[Data items]

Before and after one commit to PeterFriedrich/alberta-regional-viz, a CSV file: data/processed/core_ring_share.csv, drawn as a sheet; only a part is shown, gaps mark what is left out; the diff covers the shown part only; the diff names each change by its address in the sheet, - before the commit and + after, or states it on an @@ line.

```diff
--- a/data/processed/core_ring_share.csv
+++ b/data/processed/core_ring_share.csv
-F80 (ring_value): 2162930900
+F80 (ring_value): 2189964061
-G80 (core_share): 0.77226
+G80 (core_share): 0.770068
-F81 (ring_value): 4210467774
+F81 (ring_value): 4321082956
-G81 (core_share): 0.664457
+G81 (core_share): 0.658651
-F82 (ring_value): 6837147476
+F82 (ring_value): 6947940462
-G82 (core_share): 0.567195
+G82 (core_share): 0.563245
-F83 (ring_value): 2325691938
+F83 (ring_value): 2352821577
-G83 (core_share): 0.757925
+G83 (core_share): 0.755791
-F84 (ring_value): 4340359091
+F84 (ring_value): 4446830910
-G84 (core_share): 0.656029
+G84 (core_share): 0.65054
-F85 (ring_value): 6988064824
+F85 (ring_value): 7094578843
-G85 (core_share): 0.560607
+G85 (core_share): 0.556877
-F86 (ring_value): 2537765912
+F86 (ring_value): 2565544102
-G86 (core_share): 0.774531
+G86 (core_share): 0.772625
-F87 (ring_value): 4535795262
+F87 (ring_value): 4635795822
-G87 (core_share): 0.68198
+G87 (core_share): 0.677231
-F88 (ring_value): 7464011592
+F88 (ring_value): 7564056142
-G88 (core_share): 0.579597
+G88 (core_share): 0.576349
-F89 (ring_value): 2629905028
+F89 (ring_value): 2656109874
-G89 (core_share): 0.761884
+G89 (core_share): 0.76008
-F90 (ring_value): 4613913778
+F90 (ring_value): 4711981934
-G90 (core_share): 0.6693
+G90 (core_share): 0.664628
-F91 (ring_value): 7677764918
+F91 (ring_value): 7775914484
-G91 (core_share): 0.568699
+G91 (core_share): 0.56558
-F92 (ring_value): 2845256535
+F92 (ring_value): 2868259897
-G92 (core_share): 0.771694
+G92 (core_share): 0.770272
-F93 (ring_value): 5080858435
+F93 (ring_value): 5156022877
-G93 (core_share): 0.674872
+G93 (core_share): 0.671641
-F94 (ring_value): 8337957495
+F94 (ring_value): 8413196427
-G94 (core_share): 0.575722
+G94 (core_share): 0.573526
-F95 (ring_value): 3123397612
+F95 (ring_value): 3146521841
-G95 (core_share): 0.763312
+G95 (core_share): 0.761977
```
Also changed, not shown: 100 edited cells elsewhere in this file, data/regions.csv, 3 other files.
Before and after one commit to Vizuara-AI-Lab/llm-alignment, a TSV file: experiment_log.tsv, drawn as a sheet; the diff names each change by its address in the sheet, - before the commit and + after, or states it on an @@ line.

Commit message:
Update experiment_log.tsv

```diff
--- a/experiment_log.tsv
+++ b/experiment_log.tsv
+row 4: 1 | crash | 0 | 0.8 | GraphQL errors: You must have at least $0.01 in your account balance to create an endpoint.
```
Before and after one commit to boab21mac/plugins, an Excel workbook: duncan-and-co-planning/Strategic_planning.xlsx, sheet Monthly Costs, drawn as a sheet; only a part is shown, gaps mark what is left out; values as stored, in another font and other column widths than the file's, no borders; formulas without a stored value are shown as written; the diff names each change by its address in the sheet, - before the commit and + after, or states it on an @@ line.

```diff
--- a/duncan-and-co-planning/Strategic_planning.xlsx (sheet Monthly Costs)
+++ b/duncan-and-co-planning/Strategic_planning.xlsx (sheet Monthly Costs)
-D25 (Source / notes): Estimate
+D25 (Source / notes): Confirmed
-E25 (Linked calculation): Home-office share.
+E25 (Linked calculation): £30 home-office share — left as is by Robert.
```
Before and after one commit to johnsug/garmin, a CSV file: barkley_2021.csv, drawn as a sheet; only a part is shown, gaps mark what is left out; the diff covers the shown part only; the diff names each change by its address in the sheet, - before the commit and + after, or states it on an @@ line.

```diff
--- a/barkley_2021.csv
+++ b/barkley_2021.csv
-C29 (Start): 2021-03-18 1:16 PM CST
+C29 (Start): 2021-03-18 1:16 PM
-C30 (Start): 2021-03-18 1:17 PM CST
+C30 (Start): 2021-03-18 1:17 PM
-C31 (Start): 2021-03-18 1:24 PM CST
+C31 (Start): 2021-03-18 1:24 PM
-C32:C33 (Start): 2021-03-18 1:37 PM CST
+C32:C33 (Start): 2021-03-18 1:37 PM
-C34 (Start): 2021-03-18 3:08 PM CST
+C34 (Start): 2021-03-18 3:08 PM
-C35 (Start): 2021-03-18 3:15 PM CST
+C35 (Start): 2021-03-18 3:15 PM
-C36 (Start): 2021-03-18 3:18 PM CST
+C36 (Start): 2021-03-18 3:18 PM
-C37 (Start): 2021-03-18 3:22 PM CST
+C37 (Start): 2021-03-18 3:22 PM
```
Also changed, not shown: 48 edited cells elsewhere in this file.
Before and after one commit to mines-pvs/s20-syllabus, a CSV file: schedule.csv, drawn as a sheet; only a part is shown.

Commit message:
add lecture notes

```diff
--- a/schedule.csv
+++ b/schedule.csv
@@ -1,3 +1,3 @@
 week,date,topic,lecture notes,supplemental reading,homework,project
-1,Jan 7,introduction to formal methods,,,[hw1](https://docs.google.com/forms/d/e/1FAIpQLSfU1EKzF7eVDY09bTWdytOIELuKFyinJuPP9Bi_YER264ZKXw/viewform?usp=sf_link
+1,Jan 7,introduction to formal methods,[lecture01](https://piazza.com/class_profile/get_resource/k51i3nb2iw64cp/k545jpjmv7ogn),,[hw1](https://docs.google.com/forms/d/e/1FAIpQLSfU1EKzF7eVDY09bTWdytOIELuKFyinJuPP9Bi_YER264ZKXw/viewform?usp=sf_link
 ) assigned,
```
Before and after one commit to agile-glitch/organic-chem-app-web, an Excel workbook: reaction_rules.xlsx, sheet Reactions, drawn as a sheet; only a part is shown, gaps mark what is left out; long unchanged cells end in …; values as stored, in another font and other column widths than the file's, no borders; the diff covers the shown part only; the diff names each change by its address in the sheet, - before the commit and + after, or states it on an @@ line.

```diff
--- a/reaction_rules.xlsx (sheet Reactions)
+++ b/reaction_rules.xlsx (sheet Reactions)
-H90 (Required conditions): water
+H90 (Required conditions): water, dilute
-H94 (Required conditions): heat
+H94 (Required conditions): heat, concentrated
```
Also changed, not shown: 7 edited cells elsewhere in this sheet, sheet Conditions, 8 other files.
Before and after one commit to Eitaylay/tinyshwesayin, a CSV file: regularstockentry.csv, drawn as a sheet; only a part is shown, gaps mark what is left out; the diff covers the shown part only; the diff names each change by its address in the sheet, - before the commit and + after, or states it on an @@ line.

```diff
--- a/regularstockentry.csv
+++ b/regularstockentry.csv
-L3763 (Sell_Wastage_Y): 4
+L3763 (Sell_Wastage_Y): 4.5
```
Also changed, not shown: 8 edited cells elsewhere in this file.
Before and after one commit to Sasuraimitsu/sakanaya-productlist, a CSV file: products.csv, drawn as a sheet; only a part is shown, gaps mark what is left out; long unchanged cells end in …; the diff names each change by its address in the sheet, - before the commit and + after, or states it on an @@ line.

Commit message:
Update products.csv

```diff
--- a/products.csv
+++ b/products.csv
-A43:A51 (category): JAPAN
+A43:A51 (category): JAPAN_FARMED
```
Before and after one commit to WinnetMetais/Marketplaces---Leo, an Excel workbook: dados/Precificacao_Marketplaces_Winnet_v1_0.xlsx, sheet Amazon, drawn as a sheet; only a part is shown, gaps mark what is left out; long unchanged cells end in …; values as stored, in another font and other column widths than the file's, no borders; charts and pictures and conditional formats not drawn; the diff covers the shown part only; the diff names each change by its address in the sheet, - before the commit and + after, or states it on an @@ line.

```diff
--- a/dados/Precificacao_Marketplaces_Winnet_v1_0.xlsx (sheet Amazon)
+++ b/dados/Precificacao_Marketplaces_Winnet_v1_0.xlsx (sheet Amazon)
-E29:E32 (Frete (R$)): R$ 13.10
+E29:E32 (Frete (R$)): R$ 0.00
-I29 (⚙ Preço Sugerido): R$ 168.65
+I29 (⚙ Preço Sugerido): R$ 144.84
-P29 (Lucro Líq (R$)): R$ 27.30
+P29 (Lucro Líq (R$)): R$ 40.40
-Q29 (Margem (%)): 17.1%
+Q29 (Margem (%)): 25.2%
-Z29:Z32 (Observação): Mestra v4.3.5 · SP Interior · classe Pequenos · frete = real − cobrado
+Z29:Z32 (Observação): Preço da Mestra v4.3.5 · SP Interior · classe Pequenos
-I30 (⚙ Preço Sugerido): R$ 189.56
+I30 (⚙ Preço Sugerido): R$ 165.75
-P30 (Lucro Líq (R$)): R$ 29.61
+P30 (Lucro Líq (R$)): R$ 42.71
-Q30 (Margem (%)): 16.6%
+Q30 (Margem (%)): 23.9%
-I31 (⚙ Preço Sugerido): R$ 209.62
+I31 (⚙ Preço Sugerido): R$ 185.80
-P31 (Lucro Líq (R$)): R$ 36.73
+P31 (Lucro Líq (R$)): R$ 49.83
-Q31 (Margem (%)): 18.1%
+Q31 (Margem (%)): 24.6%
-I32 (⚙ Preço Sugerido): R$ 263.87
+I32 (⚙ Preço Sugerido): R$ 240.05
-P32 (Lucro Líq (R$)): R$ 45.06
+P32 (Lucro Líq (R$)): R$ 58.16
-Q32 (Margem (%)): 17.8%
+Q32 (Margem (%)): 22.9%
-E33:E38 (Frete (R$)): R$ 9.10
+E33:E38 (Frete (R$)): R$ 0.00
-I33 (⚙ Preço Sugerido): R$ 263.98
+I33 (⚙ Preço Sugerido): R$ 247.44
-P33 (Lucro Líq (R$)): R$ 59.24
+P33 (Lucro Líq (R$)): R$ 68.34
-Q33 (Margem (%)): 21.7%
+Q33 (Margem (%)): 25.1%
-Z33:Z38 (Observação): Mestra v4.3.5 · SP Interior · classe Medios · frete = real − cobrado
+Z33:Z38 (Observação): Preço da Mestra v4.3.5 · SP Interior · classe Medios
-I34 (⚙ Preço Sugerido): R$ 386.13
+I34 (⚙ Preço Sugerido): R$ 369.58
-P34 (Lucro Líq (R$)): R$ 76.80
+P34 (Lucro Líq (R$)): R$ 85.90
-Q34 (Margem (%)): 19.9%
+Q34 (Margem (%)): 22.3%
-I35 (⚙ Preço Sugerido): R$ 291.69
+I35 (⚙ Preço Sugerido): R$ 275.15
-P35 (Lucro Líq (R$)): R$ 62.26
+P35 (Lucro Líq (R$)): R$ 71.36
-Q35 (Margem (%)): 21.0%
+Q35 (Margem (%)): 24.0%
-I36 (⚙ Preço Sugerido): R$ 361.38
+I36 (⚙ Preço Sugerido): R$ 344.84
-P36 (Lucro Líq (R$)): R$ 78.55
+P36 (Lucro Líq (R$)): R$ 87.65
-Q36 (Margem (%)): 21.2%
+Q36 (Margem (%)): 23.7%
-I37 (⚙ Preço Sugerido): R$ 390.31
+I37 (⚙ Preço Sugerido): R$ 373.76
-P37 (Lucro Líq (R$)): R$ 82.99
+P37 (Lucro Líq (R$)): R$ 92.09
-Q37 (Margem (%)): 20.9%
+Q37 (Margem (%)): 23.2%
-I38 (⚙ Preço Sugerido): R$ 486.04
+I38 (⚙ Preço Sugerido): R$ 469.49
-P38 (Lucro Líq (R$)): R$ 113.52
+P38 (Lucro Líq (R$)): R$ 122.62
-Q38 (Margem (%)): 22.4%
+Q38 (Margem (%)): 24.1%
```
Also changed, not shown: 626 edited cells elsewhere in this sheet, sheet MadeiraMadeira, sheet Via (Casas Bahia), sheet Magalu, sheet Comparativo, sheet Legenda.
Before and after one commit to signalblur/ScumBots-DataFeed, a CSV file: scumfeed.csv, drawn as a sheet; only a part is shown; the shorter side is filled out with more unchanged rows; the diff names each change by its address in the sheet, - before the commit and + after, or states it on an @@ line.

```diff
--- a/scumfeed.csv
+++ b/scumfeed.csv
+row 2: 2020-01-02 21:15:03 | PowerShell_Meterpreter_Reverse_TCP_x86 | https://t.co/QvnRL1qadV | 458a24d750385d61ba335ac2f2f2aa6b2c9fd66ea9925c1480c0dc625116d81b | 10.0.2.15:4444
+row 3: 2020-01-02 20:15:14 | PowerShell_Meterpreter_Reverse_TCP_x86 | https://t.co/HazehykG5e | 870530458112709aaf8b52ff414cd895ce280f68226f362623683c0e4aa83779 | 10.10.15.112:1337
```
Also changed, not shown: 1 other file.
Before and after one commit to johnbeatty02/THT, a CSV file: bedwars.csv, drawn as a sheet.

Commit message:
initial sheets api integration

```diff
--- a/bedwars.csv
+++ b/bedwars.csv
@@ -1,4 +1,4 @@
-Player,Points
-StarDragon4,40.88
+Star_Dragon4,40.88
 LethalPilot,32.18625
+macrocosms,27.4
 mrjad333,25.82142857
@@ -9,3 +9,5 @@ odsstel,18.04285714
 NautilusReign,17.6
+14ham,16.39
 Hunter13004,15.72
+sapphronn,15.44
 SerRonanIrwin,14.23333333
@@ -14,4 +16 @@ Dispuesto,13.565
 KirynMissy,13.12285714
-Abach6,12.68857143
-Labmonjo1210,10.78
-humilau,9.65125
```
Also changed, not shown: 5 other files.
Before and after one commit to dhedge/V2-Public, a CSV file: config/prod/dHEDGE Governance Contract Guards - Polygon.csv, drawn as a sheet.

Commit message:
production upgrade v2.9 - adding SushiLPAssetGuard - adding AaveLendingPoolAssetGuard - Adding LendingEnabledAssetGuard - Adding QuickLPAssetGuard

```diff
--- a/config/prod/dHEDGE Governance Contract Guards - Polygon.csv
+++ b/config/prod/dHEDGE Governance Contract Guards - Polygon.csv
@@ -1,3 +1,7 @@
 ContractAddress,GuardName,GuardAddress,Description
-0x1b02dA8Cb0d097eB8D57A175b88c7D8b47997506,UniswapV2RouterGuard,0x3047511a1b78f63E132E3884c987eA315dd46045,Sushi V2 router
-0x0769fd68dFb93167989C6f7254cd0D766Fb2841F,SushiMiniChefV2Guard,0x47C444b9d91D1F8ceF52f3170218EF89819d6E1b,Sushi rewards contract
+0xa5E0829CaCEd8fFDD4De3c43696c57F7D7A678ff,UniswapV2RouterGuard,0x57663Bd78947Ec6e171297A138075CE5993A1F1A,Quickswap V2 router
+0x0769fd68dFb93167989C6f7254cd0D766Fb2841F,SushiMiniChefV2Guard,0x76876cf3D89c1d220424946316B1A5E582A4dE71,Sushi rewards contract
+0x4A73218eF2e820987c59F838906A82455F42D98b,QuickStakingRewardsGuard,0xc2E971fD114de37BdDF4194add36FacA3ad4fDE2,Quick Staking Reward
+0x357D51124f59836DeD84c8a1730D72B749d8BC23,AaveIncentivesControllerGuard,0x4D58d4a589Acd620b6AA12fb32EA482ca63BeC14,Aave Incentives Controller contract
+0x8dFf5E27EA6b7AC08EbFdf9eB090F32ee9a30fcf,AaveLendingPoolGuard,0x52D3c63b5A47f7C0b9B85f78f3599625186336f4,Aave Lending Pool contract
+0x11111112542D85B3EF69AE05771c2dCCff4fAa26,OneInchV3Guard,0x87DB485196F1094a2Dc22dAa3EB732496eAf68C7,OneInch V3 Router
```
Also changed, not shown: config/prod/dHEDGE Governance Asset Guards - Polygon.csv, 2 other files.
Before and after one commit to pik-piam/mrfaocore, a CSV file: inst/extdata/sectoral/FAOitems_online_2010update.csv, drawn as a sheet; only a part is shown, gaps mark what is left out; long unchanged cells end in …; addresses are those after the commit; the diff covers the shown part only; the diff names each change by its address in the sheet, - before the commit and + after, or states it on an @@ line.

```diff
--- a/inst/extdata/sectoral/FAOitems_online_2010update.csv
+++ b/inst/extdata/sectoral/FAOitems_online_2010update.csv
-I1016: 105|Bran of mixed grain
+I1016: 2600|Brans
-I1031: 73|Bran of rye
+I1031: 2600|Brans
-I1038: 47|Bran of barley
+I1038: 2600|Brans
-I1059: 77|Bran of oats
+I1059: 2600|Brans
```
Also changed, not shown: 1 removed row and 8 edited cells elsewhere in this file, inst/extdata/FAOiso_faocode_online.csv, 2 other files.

▶ [YOUR GOAL]:
Every line above with the word "files" belongs in the answer, copied as written.

▶ [RESULT OF THE TASK]:
Also changed, not shown: 100 edited cells elsewhere in this file, data/regions.csv, 3 other files.
Also changed, not shown: 7 edited cells elsewhere in this sheet, sheet Conditions, 8 other files.
Also changed, not shown: 5 other files.
Also changed, not shown: config/prod/dHEDGE Governance Asset Guards - Polygon.csv, 2 other files.
Also changed, not shown: 1 removed row and 8 edited cells elsewhere in this file, inst/extdata/FAOiso_faocode_online.csv, 2 other files.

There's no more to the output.